For those of Claremont Senior Service’s Enrichment Center Adult Day program—3 days a week for seniors with mild to moderate dementia—Mr. Bellili somehow finds the time to be an ice cream man and friend as well as a driver during his 12-hour workdays.
Mr. Bellili’s visits over the last 5 years have become an occasion to look forward to for the seniors and volunteers, and not just for the sweet treats Mr. Bellili dishes out on his own dime. The driver has become a source of companionship and friendship for the seniors who might have otherwise gone without. His attention to detail, especially in times of economic hardship, prompted program coordinator Angelika Pittet to submit Mr. Bellini for the COURIER’s search for the city’s “Good Neighbors.”COURIER photo/Steven Felschundneff
Sustainability has a reached a new level at Pilgrim Place.
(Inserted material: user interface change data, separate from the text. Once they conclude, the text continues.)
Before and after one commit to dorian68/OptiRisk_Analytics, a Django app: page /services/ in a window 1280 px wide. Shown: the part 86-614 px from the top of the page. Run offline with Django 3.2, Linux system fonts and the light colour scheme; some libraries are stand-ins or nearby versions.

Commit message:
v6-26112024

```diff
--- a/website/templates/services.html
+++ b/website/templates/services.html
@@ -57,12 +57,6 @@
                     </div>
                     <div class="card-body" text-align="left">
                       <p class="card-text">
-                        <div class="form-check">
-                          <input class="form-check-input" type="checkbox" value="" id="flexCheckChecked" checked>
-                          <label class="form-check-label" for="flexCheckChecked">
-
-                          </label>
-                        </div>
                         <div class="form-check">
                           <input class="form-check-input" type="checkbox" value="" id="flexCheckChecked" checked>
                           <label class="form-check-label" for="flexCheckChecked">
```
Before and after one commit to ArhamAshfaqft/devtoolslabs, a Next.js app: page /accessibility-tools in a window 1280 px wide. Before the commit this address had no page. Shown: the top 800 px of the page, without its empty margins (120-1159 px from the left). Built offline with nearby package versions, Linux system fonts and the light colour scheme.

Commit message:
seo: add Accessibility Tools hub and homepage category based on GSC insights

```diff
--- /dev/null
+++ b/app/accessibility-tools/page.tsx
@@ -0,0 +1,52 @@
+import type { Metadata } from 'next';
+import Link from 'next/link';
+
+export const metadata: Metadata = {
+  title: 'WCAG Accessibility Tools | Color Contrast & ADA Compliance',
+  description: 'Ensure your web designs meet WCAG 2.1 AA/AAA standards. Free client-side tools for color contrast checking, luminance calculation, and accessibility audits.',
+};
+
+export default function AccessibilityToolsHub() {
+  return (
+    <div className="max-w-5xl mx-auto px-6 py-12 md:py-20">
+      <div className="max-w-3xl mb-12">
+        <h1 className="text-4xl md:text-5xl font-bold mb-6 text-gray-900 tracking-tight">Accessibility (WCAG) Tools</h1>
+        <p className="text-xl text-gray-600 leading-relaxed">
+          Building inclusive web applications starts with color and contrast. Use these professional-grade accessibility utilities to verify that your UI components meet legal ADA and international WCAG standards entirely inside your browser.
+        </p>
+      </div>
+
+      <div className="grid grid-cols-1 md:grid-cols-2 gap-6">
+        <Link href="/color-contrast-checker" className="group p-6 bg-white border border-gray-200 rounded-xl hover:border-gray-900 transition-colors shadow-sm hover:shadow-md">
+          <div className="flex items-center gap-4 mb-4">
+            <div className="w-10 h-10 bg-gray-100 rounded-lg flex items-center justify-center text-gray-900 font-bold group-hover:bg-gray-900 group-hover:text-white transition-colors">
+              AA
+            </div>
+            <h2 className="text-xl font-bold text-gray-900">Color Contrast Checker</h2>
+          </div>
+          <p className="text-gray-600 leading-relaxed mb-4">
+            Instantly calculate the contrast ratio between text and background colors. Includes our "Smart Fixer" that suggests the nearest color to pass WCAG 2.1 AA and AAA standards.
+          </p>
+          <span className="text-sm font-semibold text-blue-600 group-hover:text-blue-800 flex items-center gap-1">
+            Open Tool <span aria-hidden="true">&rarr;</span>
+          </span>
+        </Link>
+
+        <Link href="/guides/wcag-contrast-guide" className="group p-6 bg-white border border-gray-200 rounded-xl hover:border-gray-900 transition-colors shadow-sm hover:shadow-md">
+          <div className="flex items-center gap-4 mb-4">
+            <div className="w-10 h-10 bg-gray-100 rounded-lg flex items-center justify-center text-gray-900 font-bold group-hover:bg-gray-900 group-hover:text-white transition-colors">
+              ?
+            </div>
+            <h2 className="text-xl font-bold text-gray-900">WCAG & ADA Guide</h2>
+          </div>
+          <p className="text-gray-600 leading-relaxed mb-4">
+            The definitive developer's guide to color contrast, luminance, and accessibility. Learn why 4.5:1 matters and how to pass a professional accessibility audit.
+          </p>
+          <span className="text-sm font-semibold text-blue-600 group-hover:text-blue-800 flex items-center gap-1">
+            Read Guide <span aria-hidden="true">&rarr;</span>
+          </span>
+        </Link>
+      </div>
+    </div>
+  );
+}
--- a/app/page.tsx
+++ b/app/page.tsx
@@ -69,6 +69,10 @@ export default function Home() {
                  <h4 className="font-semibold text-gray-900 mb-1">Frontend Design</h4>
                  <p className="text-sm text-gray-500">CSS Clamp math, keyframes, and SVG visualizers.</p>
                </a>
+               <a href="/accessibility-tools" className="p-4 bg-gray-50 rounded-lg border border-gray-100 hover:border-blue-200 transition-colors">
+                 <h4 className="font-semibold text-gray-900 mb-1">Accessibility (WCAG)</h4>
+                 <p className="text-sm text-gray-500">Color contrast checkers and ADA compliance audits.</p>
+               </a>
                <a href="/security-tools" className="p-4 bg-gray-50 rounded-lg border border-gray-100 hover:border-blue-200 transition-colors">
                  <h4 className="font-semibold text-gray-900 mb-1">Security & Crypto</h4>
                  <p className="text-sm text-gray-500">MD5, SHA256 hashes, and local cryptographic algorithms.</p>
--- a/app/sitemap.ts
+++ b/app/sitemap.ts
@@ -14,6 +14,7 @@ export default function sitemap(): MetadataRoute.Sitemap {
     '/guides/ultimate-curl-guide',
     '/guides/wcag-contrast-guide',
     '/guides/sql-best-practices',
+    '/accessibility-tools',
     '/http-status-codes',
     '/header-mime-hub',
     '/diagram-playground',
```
The senior community in Claremont received notice that 2 recently constructed buildings, the Norton Garden Apartments/Administration Building and the Friendship Court/Amistad Apartment Building, received a gold rating from LEED.
LEED, an acronym for Leadership in Energy and Environmental Design, is a nationally recognized program of the United States Green Building Council (USGBC), which sets guidelines and standards for building structures that are environmentally sensitive and sustainable.
Lily Marrujo, 1, is not too happy to be on Mrs. Claus' lap while posing for a photo with her sisters Andrea and Sophia as well as their uncle, Eric Marrujo, Friday night at Claremont City Hall. Friday was the annual tree lighting ceremony in the Claremont Village with carolers, a visit from Santa and the tree lighting. More in our next edition. COURIER photo/Steven Felschundneff
While it might be assumed that a perk of owning a bike shop is the chance to take a spin at leisure, it couldn’t be farther from the truth for Corey McCroskey, owner of Pomona’s beloved Coates Cyclery, located on the border between Pomona and Claremont. Kept busy managing retail, repairs and other duties at the Inland Empire’s largest—and possibly longest-living—bike shop, Mr. McCroskey admits he is lucky to be able to fit in one ride per week.
It’s part of the duty the avid cyclist and 11-year shopkeeper takes in stride as he looks to inspire the next generation of cyclists. COURIER photo/Steven Felschundneff
The City Council will vote Tuesday on a request to put further restrictions on parking near entrances of the Claremont Hills Wilderness Park.
The council will review a proposal presented by resident David Jacks of Via Santa Catarina—located near the Wilderness Park in Claraboya—calling for the street to be restricted from parking 24 hours a day, 7 days a week COURIER photo/Steven Felschundneff
As Golden State Water Company maintains Claremont’s water system is not for sale, city officials remain equally dedicated to pursuing water acquisition, whatever the costs.
“Every option is on the table,” said Councilmember Sam Pedroza last month. “I don’t think the council would have gone this far if we hadn’t already considered [eminent domain] in our own heads.”
In a continuing series of articles featuring the city of Claremont’s ongoing negotiation with Golden State Water Company, the COURIER takes a look toward the path of eminent domain and what it means for Claremont consumers.